Dear Burton Silverman,
I just googled you to see if you were still alive. I guess in the back of my head there’s always this myth that an artist’s paintings go up in value if they are dead . Do you think that’s true?
So other than my sincere wish to see if you, my favorite painter, were still alive, I wanted to know if anything had changed which might affect the value of your paintings. But I googled and not only do I see you are alive and well (congratulations on this) but I see that you have your email address on your website so I figured I’d write.
I own your “Study for Arch-Deluxe” :
I paid $20,000 for it in 1999 at Gallery Henoch. I know they ripped me off but I hope you got your cut and at the time I didn’t care anyway. It was a drop in the bucket. Three years later that would’ve been an overflowing bucket for me. I would’ve drowned in that bucket.
One time in 2002 I was going broke. I had maybe four months of life left. I called them to see if they could buy it back from me for $20,000. They told me they’d call me back but they never did. That would’ve bought me an extra 10 days before going broke but even ten days was a long time for me back then.
I would look at the people in your painting and I would feel so much worse than them. They had happy lives, it seemed to me at that time – drinking their coffee before going onto work. They had a mission. I had no mission. I had an empty hole in my brain that whistled when the wind blew through it.
I’m glad the gallery never called me back, though. Now the painting is hanging up directly to my right. I look at it every day as I work.
It’s so beautiful. So many times I’ve felt like the people in that painting. A Tuesday morning, rainy, a little bit of coffee before work, crowded in together at the ledge at the deli trying to read the latest gossip on page six of the New York Post. Everybody in each other’s personal space. The definition of personal space becomes infinitely narrow, touching without real touching, talking without real talking. Everyone staring into empty spaces inside of themselves, all in different directions.
Nobody really wants to be there. Who wants to work? Who wants to be outside in the rain? Who wants to be making love to each other so intimately in that disgusting deli with their burnt coffee, their yellow jackets, their green jackets, their silent reveries. I want the woman in the yellow jacket to have moments of happiness because maybe then there is hope for all of us. Do you know if she does? Can you tell me?
I like how we’re watching the people through the glass. We’re not in there with them. The viewer is on his or her way to work. The glass separates us from our comrades. Maybe we’ll join them. But its already too crowded for us. Maybe the next deli will have some room. But, for the moment, we’re being rained on. We’re cold. We need coffee to wake up. We’re even worse off than the people in the painting. We left the playfulness of our childhoods such a long time ago.
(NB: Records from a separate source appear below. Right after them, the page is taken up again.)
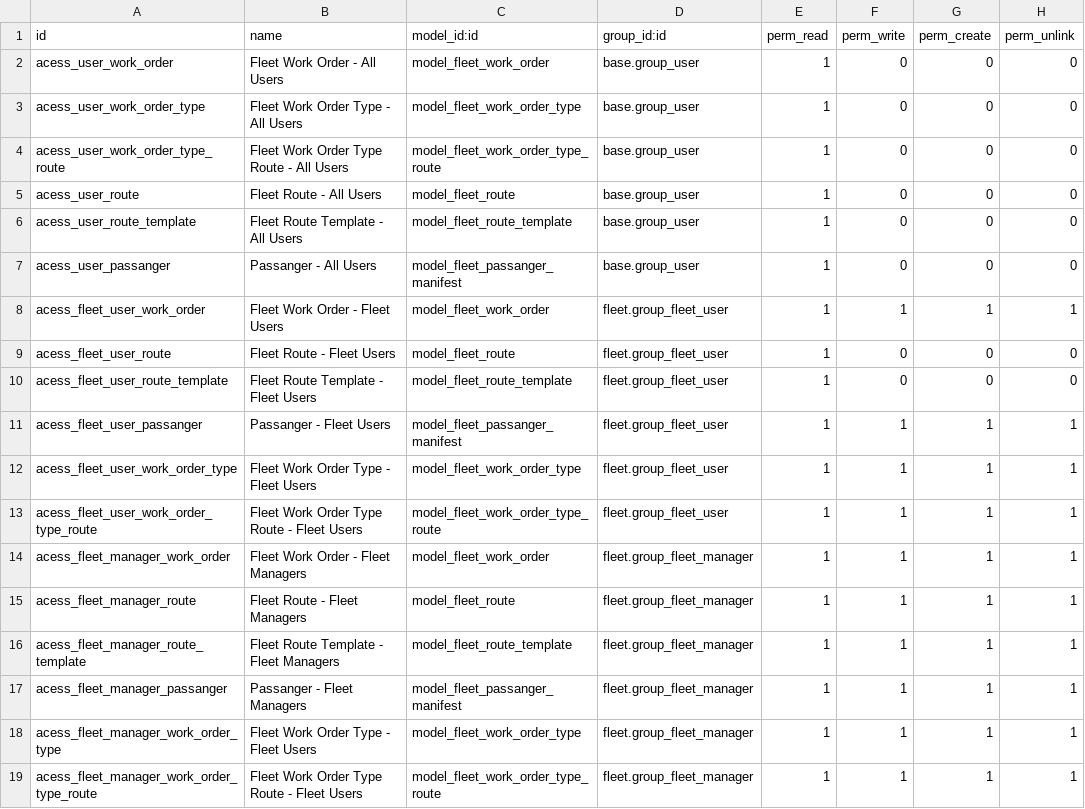
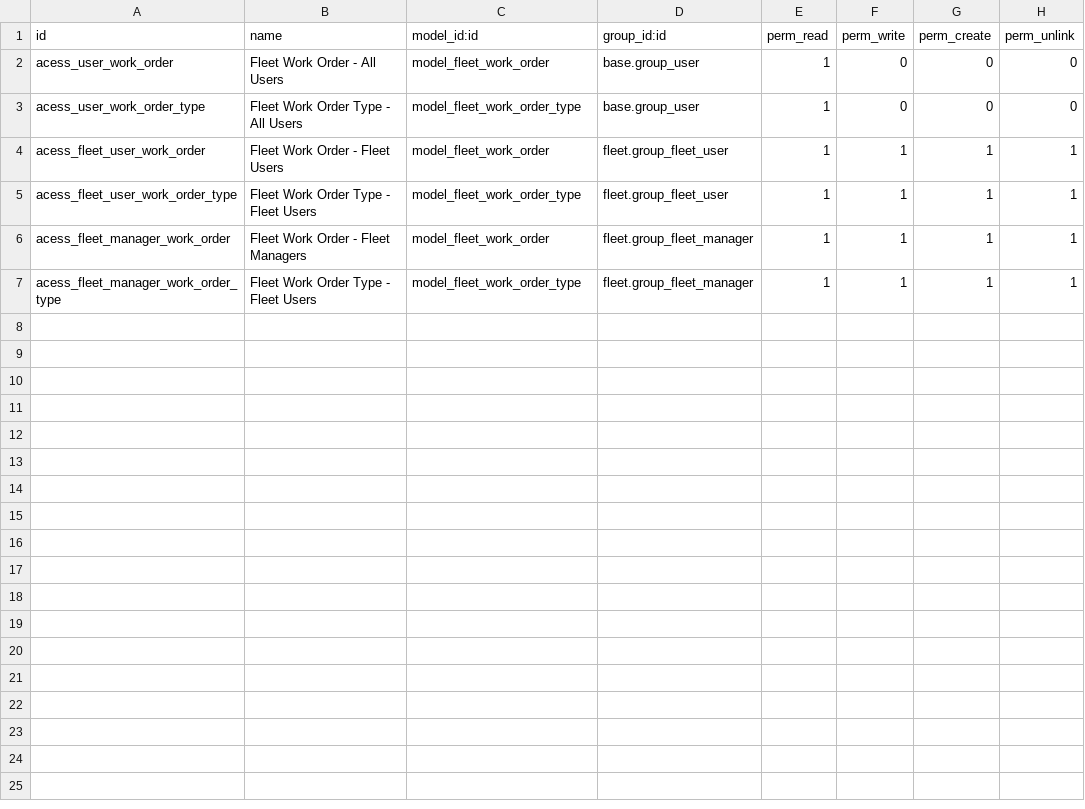
Before and after one commit to open-synergy/opnsynid-fleet, a CSV file: fleet_work_order/security/ir.model.access.csv, drawn as a sheet.

```diff
--- a/fleet_work_order/security/ir.model.access.csv
+++ b/fleet_work_order/security/ir.model.access.csv
@@ -3,17 +3,5 @@ acess_user_work_order,Fleet Work Order - All Users,model_fleet_work_order,base.g
 acess_user_work_order_type,Fleet Work Order Type - All Users,model_fleet_work_order_type,base.group_user,1,0,0,0
-acess_user_work_order_type_route,Fleet Work Order Type Route - All Users,model_fleet_work_order_type_route,base.group_user,1,0,0,0
-acess_user_route,Fleet Route - All Users,model_fleet_route,base.group_user,1,0,0,0
-acess_user_route_template,Fleet Route Template - All Users,model_fleet_route_template,base.group_user,1,0,0,0
-acess_user_passanger,Passanger - All Users,model_fleet_passanger_manifest,base.group_user,1,0,0,0
 acess_fleet_user_work_order,Fleet Work Order - Fleet Users,model_fleet_work_order,fleet.group_fleet_user,1,1,1,1
-acess_fleet_user_route,Fleet Route - Fleet Users,model_fleet_route,fleet.group_fleet_user,1,0,0,0
-acess_fleet_user_route_template,Fleet Route Template - Fleet Users,model_fleet_route_template,fleet.group_fleet_user,1,0,0,0
-acess_fleet_user_passanger,Passanger - Fleet Users,model_fleet_passanger_manifest,fleet.group_fleet_user,1,1,1,1
 acess_fleet_user_work_order_type,Fleet Work Order Type - Fleet Users,model_fleet_work_order_type,fleet.group_fleet_user,1,1,1,1
-acess_fleet_user_work_order_type_route,Fleet Work Order Type Route - Fleet Users,model_fleet_work_order_type_route,fleet.group_fleet_user,1,1,1,1
 acess_fleet_manager_work_order,Fleet Work Order - Fleet Managers,model_fleet_work_order,fleet.group_fleet_manager,1,1,1,1
-acess_fleet_manager_route,Fleet Route - Fleet Managers,model_fleet_route,fleet.group_fleet_manager,1,1,1,1
-acess_fleet_manager_route_template,Fleet Route Template - Fleet Managers,model_fleet_route_template,fleet.group_fleet_manager,1,1,1,1
-acess_fleet_manager_passanger,Passanger - Fleet Managers,model_fleet_passanger_manifest,fleet.group_fleet_manager,1,1,1,1
 acess_fleet_manager_work_order_type,Fleet Work Order Type - Fleet Users,model_fleet_work_order_type,fleet.group_fleet_manager,1,1,1,1
-acess_fleet_manager_work_order_type_route,Fleet Work Order Type Route - Fleet Users,model_fleet_work_order_type_route,fleet.group_fleet_manager,1,1,1,1
```
Also changed, not shown: 15 other files.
Your painting I have is titled “Study for Arch-Deluxe”. I used to be able to find the actual “Arch-Deluxe” on the Internet but now I can’t anymore. I guess things even disappear in the massive archaeological dig of the internet.
A friend of mine is a painter that’s greatly inspired by you. She couldn’t believe I had a “Burton Silverman painting”. She did a painting of one of my daughters:
My daughter, Mollie, doesn’t like it because she’s not smiling. But heck, her parents had just gotten a divorce, she was switching schools, she was unsure of a lot of things at that time. Sometimes it’s hard to smile. Her hands are wrapped around her body as if she can’t let herself go or everything will spill out. I wish now I had been the one holding her instead of her feeling she had to hold herself.
In any case, I hope you live a very long life.
– James Altucher
Self-portrait of Burton Silverman:
Very early on in my life, I fell in love with the landscape of the human face, where all the emotional states of life are to be found, and the love affair has not faltered.
– Burton Silverman